--- What the task asks ---
What follows is a set of records; give them all back exactly.

:: Source data

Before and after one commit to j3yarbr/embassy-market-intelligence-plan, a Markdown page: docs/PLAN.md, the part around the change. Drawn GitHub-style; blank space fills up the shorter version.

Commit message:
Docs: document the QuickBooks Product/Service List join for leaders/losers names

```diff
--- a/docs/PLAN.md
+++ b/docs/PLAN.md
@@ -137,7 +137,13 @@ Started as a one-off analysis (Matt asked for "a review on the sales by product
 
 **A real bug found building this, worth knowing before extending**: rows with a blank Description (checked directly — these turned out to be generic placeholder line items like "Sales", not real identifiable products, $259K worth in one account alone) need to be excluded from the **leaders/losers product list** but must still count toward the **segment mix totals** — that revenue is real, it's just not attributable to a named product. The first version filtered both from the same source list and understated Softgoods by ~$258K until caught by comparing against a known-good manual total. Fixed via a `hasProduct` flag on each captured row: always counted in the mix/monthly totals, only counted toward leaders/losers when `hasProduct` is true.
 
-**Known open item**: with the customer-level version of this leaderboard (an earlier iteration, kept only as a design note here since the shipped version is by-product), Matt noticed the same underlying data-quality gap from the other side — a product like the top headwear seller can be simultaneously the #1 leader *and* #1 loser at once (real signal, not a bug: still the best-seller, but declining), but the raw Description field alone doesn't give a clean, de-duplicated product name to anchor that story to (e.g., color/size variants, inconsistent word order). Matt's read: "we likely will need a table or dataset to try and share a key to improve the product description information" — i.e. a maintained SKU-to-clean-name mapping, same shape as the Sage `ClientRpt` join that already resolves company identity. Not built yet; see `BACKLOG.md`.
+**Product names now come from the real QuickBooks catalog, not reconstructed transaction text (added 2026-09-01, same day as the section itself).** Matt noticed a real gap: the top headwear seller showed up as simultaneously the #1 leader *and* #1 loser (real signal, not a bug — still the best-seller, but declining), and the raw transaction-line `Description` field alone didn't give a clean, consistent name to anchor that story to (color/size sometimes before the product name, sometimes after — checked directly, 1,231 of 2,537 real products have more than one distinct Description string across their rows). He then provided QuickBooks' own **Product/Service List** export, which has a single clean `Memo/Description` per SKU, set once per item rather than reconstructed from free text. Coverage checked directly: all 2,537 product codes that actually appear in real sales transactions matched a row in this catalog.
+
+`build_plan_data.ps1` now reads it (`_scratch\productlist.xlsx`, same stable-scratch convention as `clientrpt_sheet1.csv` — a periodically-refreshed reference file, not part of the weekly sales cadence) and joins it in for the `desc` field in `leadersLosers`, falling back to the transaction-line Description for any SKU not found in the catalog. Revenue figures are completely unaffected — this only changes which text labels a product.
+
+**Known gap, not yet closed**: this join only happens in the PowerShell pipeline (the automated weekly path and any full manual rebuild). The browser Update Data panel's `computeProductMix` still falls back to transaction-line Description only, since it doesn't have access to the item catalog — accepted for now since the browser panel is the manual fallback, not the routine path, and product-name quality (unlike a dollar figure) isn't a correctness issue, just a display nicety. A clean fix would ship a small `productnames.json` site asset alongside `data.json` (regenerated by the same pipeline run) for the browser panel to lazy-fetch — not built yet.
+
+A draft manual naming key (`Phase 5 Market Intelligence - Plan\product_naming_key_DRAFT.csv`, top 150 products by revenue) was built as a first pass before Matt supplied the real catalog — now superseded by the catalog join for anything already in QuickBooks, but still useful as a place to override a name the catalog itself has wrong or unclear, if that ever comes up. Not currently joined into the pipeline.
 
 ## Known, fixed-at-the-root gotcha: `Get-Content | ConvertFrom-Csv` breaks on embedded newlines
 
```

::::

--- Exercise response ---
Before and after one commit to j3yarbr/embassy-market-intelligence-plan, a Markdown page: docs/PLAN.md, the part around the change. Drawn GitHub-style; blank space fills up the shorter version.

Commit message:
Docs: document the QuickBooks Product/Service List join for leaders/losers names

```diff
--- a/docs/PLAN.md
+++ b/docs/PLAN.md
@@ -137,7 +137,13 @@ Started as a one-off analysis (Matt asked for "a review on the sales by product
 
 **A real bug found building this, worth knowing before extending**: rows with a blank Description (checked directly — these turned out to be generic placeholder line items like "Sales", not real identifiable products, $259K worth in one account alone) need to be excluded from the **leaders/losers product list** but must still count toward the **segment mix totals** — that revenue is real, it's just not attributable to a named product. The first version filtered both from the same source list and understated Softgoods by ~$258K until caught by comparing against a known-good manual total. Fixed via a `hasProduct` flag on each captured row: always counted in the mix/monthly totals, only counted toward leaders/losers when `hasProduct` is true.
 
-**Known open item**: with the customer-level version of this leaderboard (an earlier iteration, kept only as a design note here since the shipped version is by-product), Matt noticed the same underlying data-quality gap from the other side — a product like the top headwear seller can be simultaneously the #1 leader *and* #1 loser at once (real signal, not a bug: still the best-seller, but declining), but the raw Description field alone doesn't give a clean, de-duplicated product name to anchor that story to (e.g., color/size variants, inconsistent word order). Matt's read: "we likely will need a table or dataset to try and share a key to improve the product description information" — i.e. a maintained SKU-to-clean-name mapping, same shape as the Sage `ClientRpt` join that already resolves company identity. Not built yet; see `BACKLOG.md`.
+**Product names now come from the real QuickBooks catalog, not reconstructed transaction text (added 2026-09-01, same day as the section itself).** Matt noticed a real gap: the top headwear seller showed up as simultaneously the #1 leader *and* #1 loser (real signal, not a bug — still the best-seller, but declining), and the raw transaction-line `Description` field alone didn't give a clean, consistent name to anchor that story to (color/size sometimes before the product name, sometimes after — checked directly, 1,231 of 2,537 real products have more than one distinct Description string across their rows). He then provided QuickBooks' own **Product/Service List** export, which has a single clean `Memo/Description` per SKU, set once per item rather than reconstructed from free text. Coverage checked directly: all 2,537 product codes that actually appear in real sales transactions matched a row in this catalog.
+
+`build_plan_data.ps1` now reads it (`_scratch\productlist.xlsx`, same stable-scratch convention as `clientrpt_sheet1.csv` — a periodically-refreshed reference file, not part of the weekly sales cadence) and joins it in for the `desc` field in `leadersLosers`, falling back to the transaction-line Description for any SKU not found in the catalog. Revenue figures are completely unaffected — this only changes which text labels a product.
+
+**Known gap, not yet closed**: this join only happens in the PowerShell pipeline (the automated weekly path and any full manual rebuild). The browser Update Data panel's `computeProductMix` still falls back to transaction-line Description only, since it doesn't have access to the item catalog — accepted for now since the browser panel is the manual fallback, not the routine path, and product-name quality (unlike a dollar figure) isn't a correctness issue, just a display nicety. A clean fix would ship a small `productnames.json` site asset alongside `data.json` (regenerated by the same pipeline run) for the browser panel to lazy-fetch — not built yet.
+
+A draft manual naming key (`Phase 5 Market Intelligence - Plan\product_naming_key_DRAFT.csv`, top 150 products by revenue) was built as a first pass before Matt supplied the real catalog — now superseded by the catalog join for anything already in QuickBooks, but still useful as a place to override a name the catalog itself has wrong or unclear, if that ever comes up. Not currently joined into the pipeline.
 
 ## Known, fixed-at-the-root gotcha: `Get-Content | ConvertFrom-Csv` breaks on embedded newlines
 
```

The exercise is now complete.